Slaves who were once trapped in the Southern plantations where they were lucky not to have worked to death were freed, and they should have had long happy lives in freedom to look forward to.
Instead they were captured once again, at the concentration camp in Natchez, Mississippi.
Paula Westbrook, a historian who has studied the Devil’s Punchbowl extensively describes the scenes.
“When the slaves were released from the plantations during the occupation they overran Natchez. And the population went from about 10,000 to 120,000 overnight.”
Unable to deal with the population swell, the authorities decided to take the matter into their own hands, in the worst way possible – the slave camp was built to confine the men once more.
Don Estes, former director of the Natchez City Cemetery said:
“So they decided to build an encampment for ’em at Devil’s Punchbowl which they walled off and wouldn’t let ’em out,”
For men who were so used to being entrapped for their whole lives, their new ‘home’ might not have even appeared that strange.
The punchbowl gets its name from the cavernous shaped area, a huge dint naturally formed in the ground, walled on all sides by high trees, even the nature of the terrain seemed to work in collusion with the evil doers.

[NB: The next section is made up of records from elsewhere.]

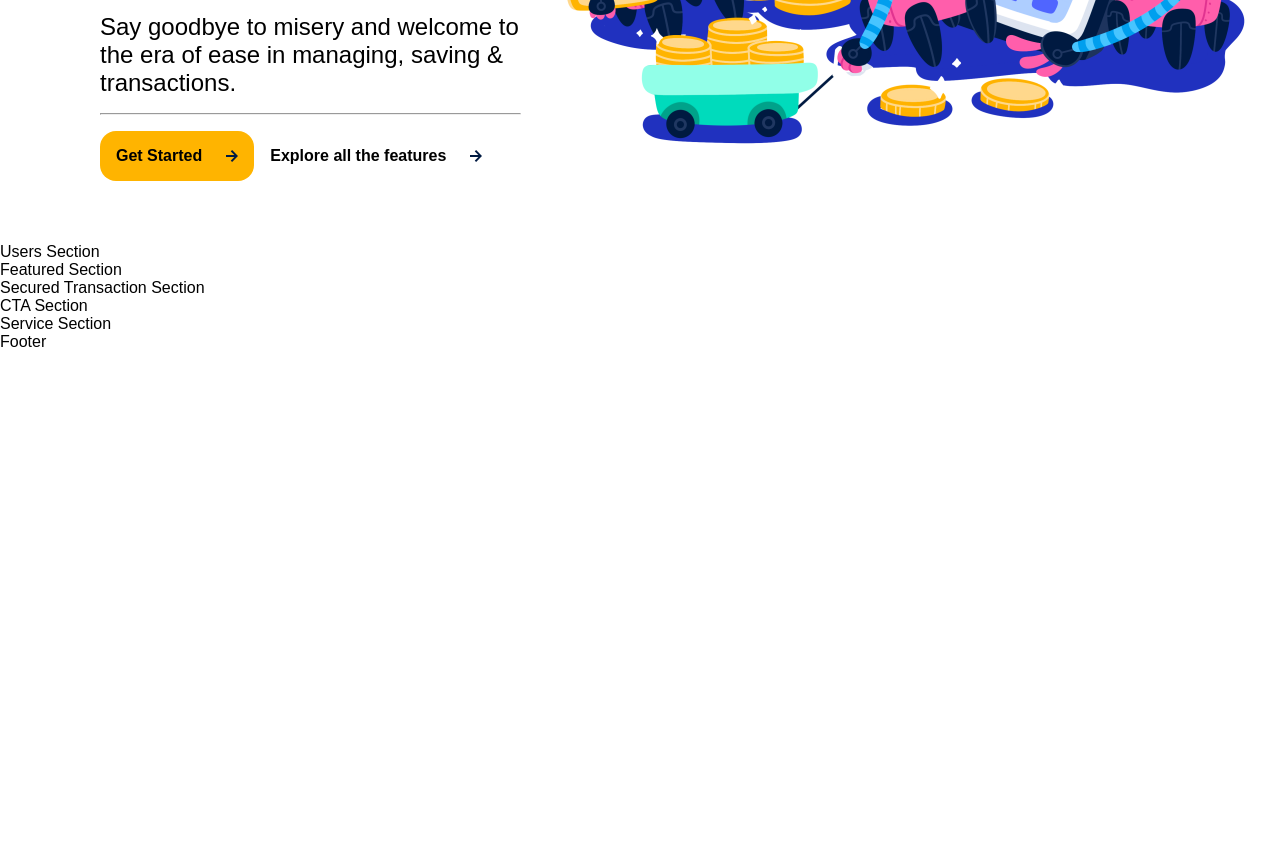
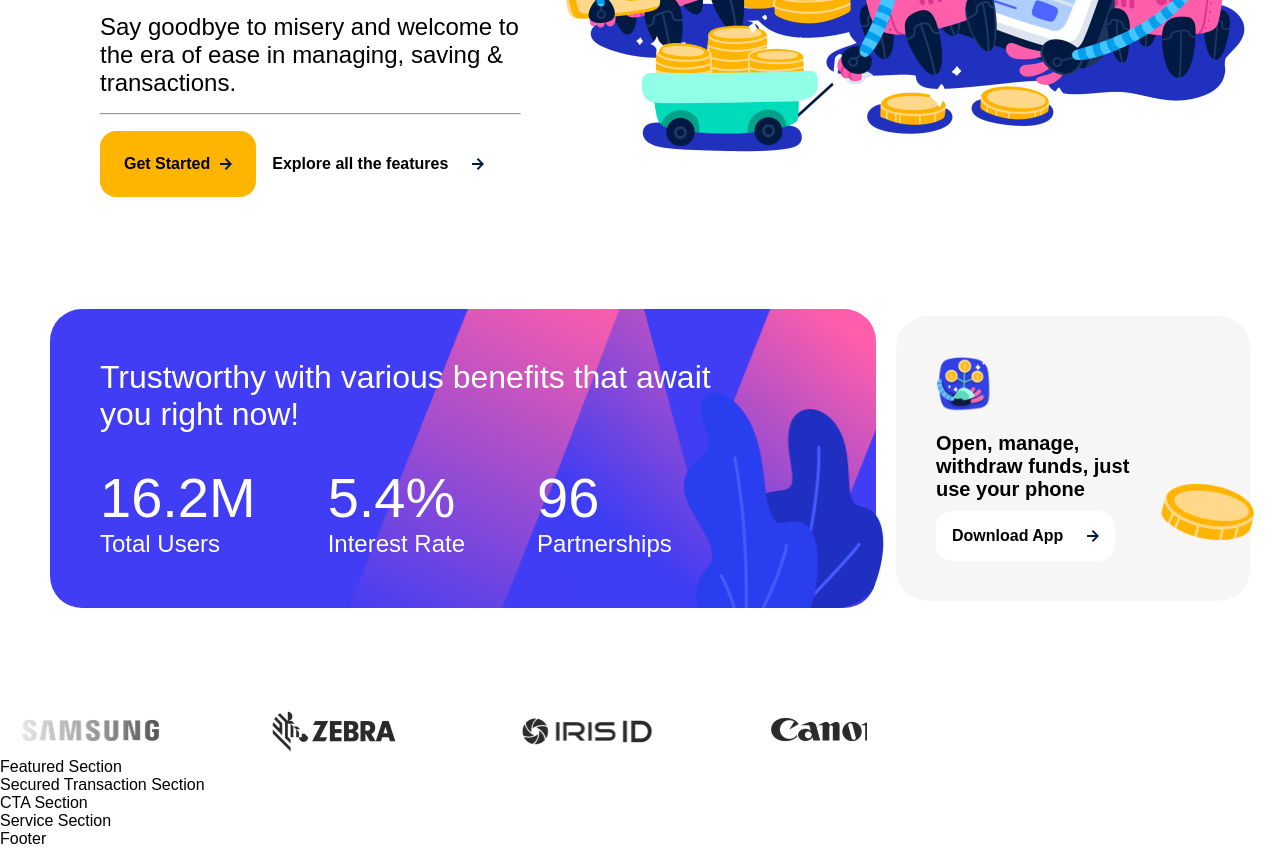
Before and after one commit to Zandiaffandi236/slab-dev-test, a website built with Vite: page index.html in a window 1280 px wide. Shown: the part 565-1413 px from the top of the page. Before the commit the page ends 916 px from the top, so only its background shows below. Built offline with nearby package versions, Linux system fonts and the light colour scheme.

Commit message:
add users section

```diff
--- a/index.html
+++ b/index.html
@@ -144,7 +144,103 @@
     <!-- End Hero Section -->
 
     <!-- Start Users Section -->
-    <div class="users">Users Section</div>
+    <section id="users">
+      <div class="users-card hero-reveal">
+        <h1>Trustworthy with various benefits that await you right now!</h1>
+
+        <div class="stats">
+          <div class="stats-item">
+            <p class="stats-heading">16.2M</p>
+            <p class="stats-sub-heading">Total Users</p>
+          </div>
+
+          <div class="stats-item">
+            <p class="stats-heading">5.4%</p>
+            <p class="stats-sub-heading">Interest Rate</p>
+          </div>
+
+          <div class="stats-item">
+            <p class="stats-heading">96</p>
+            <p class="stats-sub-heading">Partnerships</p>
+          </div>
+        </div>
+
+        <img
+          class="users-art hero-reveal"
+          src="./src/images/users-art.png"
+          alt=""
+        />
+
+        <div class="users-mobile-btn">
+          <button class="main-btn" type="button">
+            Download App
+            <img
+              class="main-btn-icon"
+              src="./src/images/arrow.png"
+              alt="arrow-icon"
+              srcset=""
+            />
+          </button>
+        </div>
+      </div>
+
+      <div class="users-download-card hero-reveal">
+        <img
+          class="users-download-card-img"
+          src="./src/images/coin-tree.png"
+          alt=""
+        />
+
+        <h1>Open, manage, withdraw funds, just use your phone</h1>
+
+        <button class="sec-btn" type="button">
+          Download App
+          <img
+            class="sec-btn-icon"
+            src="./src/images/arrow.png"
+            alt="arrow-icon"
+            srcset=""
+          />
+        </button>
+
+        <img
+          class="users-download-card-art hero-reveal"
+          src="./src/images/coin.png"
+          alt=""
+        />
+      </div>
+    </section>
+
+    <section id="partners">
+      <div class="slider">
+        <div class="slide-track">
+          <div class="slide">
+            <img src="./src/images/brand-1.png" alt="" />
+          </div>
+          <div class="slide">
+            <img src="./src/images/brand-2.png" alt="" />
+          </div>
+          <div class="slide">
+            <img src="./src/images/brand-3.png" alt="" />
+          </div>
+          <div class="slide">
+            <img src="./src/images/brand-4.png" alt="" />
+          </div>
+          <div class="slide">
+            <img src="./src/images/brand-5.png" alt="" />
+          </div>
+          <div class="slide">
+            <img src="./src/images/brand-6.png" alt="" />
+          </div>
+          <div class="slide">
+            <img src="./src/images/brand-7.png" alt="" />
+          </div>
+          <div class="slide">
+            <img src="./src/images/brand-9.png" alt="" />
+          </div>
+        </div>
+      </div>
+    </section>
     <!-- End Users Section -->
 
     <!-- Start Featured Section -->
--- a/src/main.js
+++ b/src/main.js
@@ -18,6 +18,14 @@ ScrollReveal().reveal('.hero-reveal', {
   interval: 100  //
 })
 
+ScrollReveal().reveal('#partners', {
+  distance: '50px',
+  duration: 800,
+  easing: 'ease-out',
+  origin: 'bottom',
+  interval: 100  //
+})
+
 
 
 const hamMenu = document.querySelector('.ham-menu')
--- a/src/styles/_navbar.scss
+++ b/src/styles/_navbar.scss
@@ -12,6 +12,7 @@
   align-items: center;
   text-align: center;
   transition: 0.3s ease;
+  z-index: 99;
 
   li {
     list-style: none;
@@ -149,6 +150,7 @@
         left: 50%;
         transform: translate(-50%, -50%);
         transition: 0.3s ease;
+        z-index: 100;
       }
 
       span:nth-child(1) {
--- a/src/styles/_users.scss
+++ b/src/styles/_users.scss
@@ -0,0 +1,330 @@
+@mixin white-gradient {
+  background: linear-gradient(
+    to right,
+    rgba(255, 255, 255, 1) 0%,
+    rgba(255, 255, 255, 0) 100%
+  );
+}
+
+$animationSpeed: 10s;
+
+// Animation
+@keyframes scroll {
+  0% {
+    transform: translateX(0);
+  }
+  100% {
+    transform: translateX(calc(-250px * 7));
+  }
+}
+
+// Styling
+.slider {
+  background: white;
+  height: 100px;
+  overflow: hidden;
+  position: relative;
+
+  &::before,
+  &::after {
+    @include white-gradient;
+    content: "";
+    height: 100px;
+    position: absolute;
+    width: 200px;
+    z-index: 2;
+  }
+
+  &::after {
+    right: 0;
+    top: 0;
+    transform: rotateZ(180deg);
+  }
+
+  &::before {
+    left: 0;
+    top: 0;
+  }
+
+  .slide-track {
+    animation: scroll $animationSpeed linear infinite;
+    display: flex;
+    width: calc(250px * 14);
+  }
+
+  .slide {
+    height: 100px;
+    width: 250px;
+  }
+}
+
+#users {
+  @include responsive-padding(3.125rem, 3.125rem);
+
+  .users-download-card {
+    display: none;
+  }
+
+  .users-card {
+    @include responsive(padding, 3.125rem);
+    @include responsive(border-radius, 2rem);
+    background-image: url("../images/users-panel.png");
+    background-position: center; /* Center the image */
+    background-repeat: no-repeat; /* Do not repeat the image */
+    background-size: cover; /* Resize the background image to cover the entire container */
+    color: $pure-white;
+    position: relative;
+
+    h1 {
+      margin-block-start: 0;
+      margin-block-end: 0;
+      font-weight: normal;
+      font-size: 1rem;
+    }
+
+    p {
+      margin-block-start: 0;
+      margin-block-end: 0;
+    }
+
+    .users-art {
+      @include responsive(width, 13.4rem);
+      @include responsive(height, 14.5rem);
+      position: absolute;
+      right: -0.5rem;
+      bottom: 0;
+    }
+  }
+}
+
+#partners {
+  .slide-track {
+    display: flex;
+    overflow: hidden;
+    padding: 3rem 0;
+  }
+
+  .slide img {
+    height: 2.125rem;
+    width: auto;
+  }
+}
+
+.stats {
+  display: flex;
+  @include responsive(gap, 4.5rem);
+  @include responsive(margin-top, 2rem);
+  // margin-top: 2rem;
+}
+
+.stats-heading {
+  // @include responsive(font-size, 3.5rem);
+  font-size: 2.25rem;
+}
+
+.stats-sub-heading {
+  // @include responsive(font-size, 1.5rem);
+  font-size: 0.75rem;
+}
+
+.users-mobile-btn {
+  margin-top: 1rem;
+}
+
+@media (min-width: 481px) {
+  .users-mobile-btn {
+    display: none;
+  }
+
+  .stats-heading {
+    @include responsive(font-size, 3.5rem);
+  }
+
+  .stats-sub-heading {
+    @include responsive(font-size, 1.5rem);
+  }
+
+  #partners {
+    .slide img {
+      @include responsive(height, 3.125rem);
+    }
+  }
+
+  #users {
+    display: grid;
+    grid-template-columns: 70% 30%;
+    align-items: center;
+    @include responsive(gap, 1.25rem);
+
+    .users-card {
+      h1 {
+        @include responsive(font-size, 2rem);
+        @include responsive(max-width, 38.2rem);
+        @include responsive(margin-bottom, 2rem);
+      }
+    }
+
+    .users-download-card {
+      display: block;
+      background-color: $light-grey;
+      position: relative;
+      @include responsive(padding, 2.5rem);
+      @include responsive(border-radius, 2rem);
+      @include responsive(max-height, 18.9rem);
+
+      h1 {
+        margin-block-start: 0;
+        margin-block-end: 0;
+        @include responsive(font-size, 1.25rem);
+        @include responsive(margin-top, 1rem);
+        @include responsive(margin-bottom, 0.6rem);
+        @include responsive(max-width, 14.1rem);
+      }
+
+      .users-download-card-img {
+        @include responsive(width, 3.5rem);
+        @include responsive(height, 3.5rem);
+      }
+
+      .users-download-card-art {
+        position: absolute;
+        right: -0.8rem;
+        bottom: 3rem;
+        @include responsive(width, 6.8rem);
+        @include responsive(height, 5.125rem);
+      }
+    }
+  }
+}
+
+@media (min-width: 769) {
+  .users-mobile-btn {
+    display: none;
+  }
+
+  .stats-heading {
+    @include responsive(font-size, 3.5rem);
+  }
+
+  .stats-sub-heading {
+    @include responsive(font-size, 1.5rem);
+  }
+
+  #partners {
+    .slide img {
+      @include responsive(height, 3.125rem);
+    }
+  }
+
+  #users {
+    display: grid;
+    grid-template-columns: 70% 30%;
+    align-items: center;
+    @include responsive(gap, 1.25rem);
+
+    .users-card {
+      h1 {
+        @include responsive(font-size, 2rem);
+        @include responsive(max-width, 38.2rem);
+        @include responsive(margin-bottom, 2rem);
+      }
+    }
+
+    .users-download-card {
+      display: block;
+      background-color: $light-grey;
+      position: relative;
+      @include responsive(padding, 2.5rem);
+      @include responsive(border-radius, 2rem);
+      @include responsive(max-height, 18.9rem);
+
+      h1 {
+        margin-block-start: 0;
+        margin-block-end: 0;
+        @include responsive(font-size, 1.25rem);
+        @include responsive(margin-top, 1rem);
+        @include responsive(margin-bottom, 0.6rem);
+        @include responsive(max-width, 14.1rem);
+      }
+
+      .users-download-card-img {
+        @include responsive(width, 3.5rem);
+        @include responsive(height, 3.5rem);
+      }
+
+      .users-download-card-art {
+        position: absolute;
+        right: -0.8rem;
+        bottom: 3rem;
+        @include responsive(width, 6.8rem);
+        @include responsive(height, 5.125rem);
+      }
+    }
+  }
+}
+
+@media (min-width: 1025) {
+  .users-mobile-btn {
+    display: none;
+  }
+
+  .stats-heading {
+    @include responsive(font-size, 3.5rem);
+  }
+
+  .stats-sub-heading {
+    @include responsive(font-size, 1.5rem);
+  }
+
+  #partners {
+    .slide img {
+      @include responsive(height, 3.125rem);
+    }
+  }
+
+  #users {
+    display: grid;
+    grid-template-columns: 70% 30%;
+    align-items: center;
+    @include responsive(gap, 1.25rem);
+
+    .users-card {
+      h1 {
+        @include responsive(font-size, 2rem);
+        @include responsive(max-width, 38.2rem);
+        @include responsive(margin-bottom, 2rem);
+      }
+    }
+
+    .users-download-card {
+      display: block;
+      background-color: $light-grey;
+      position: relative;
+      @include responsive(padding, 2.5rem);
+      @include responsive(border-radius, 2rem);
+      @include responsive(max-height, 18.9rem);
+
+      h1 {
+        margin-block-start: 0;
+        margin-block-end: 0;
+        @include responsive(font-size, 1.25rem);
+        @include responsive(margin-top, 1rem);
+        @include responsive(margin-bottom, 0.6rem);
+        @include responsive(max-width, 14.1rem);
+      }
+
+      .users-download-card-img {
+        @include responsive(width, 3.5rem);
+        @include responsive(height, 3.5rem);
+      }
+
+      .users-download-card-art {
+        position: absolute;
+        right: -0.8rem;
+        bottom: 3rem;
+        @include responsive(width, 6.8rem);
+        @include responsive(height, 5.125rem);
+      }
+    }
+  }
+}
--- a/src/styles/_variables.scss
+++ b/src/styles/_variables.scss
@@ -75,6 +75,7 @@ $royal-blue: #403df4;
 $pure-white: #ffffff;
 $navy-blue: #001a42;
 $golden-yellow: #ffb400;
+$light-grey: #f6f6f6;
 
 .label {
   background-color: $label-color;
@@ -119,7 +120,7 @@ $golden-yellow: #ffb400;
   @media (min-width: 481px) {
     @include responsive(font-size, 1rem);
     @include responsive(gap, 0.625rem);
-    @include responsive(gap, 1.5rem);
+    @include responsive(padding, 1.5rem);
 
     .main-btn-icon {
       @include responsive(width, 0.75rem);
@@ -130,7 +131,7 @@ $golden-yellow: #ffb400;
   @media (min-width: 769px) {
     @include responsive(font-size, 1rem);
     @include responsive(gap, 0.625rem);
-    @include responsive(gap, 1.5rem);
+    @include responsive(padding, 1.5rem);
 
     .main-btn-icon {
       @include responsive(width, 0.75rem);
@@ -141,7 +142,7 @@ $golden-yellow: #ffb400;
   @media (min-width: 1025px) {
     @include responsive(font-size, 1rem);
     @include responsive(gap, 0.625rem);
-    @include responsive(gap, 1.5rem);
+    @include responsive(padding, 1.5rem);
 
     .main-btn-icon {
       @include responsive(width, 0.75rem);
```
Also changed, not shown: src/images/brand-1.png (added), src/images/brand-2.png (added), src/images/brand-3.png (added), src/images/brand-4.png (added), src/images/brand-5.png (added), src/images/brand-6.png (added), src/images/brand-7.png (added), src/images/brand-8.png (added), src/images/brand-9.png (added), src/images/coin-tree.png (added), src/images/coin.png (added), src/images/users-art.png (added), src/images/users-panel.png (added).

Westbrook describes the awful conditions the men were forced to live in.
“The Union Army did not allow them to remove the bodies from the camp,”
“They just gave ’em shovels and said bury ’em where they drop.”
“Disease broke out among ’em, smallpox being the main one,”
“And thousands and thousands died. They were begging to get out.
‘Turn me loose and I’ll go home back to the plantation! Anywhere but there.’”
The area now is a lush green pasture, which secretly hides the atrocities that once occurred there, buried deep in the confines of history.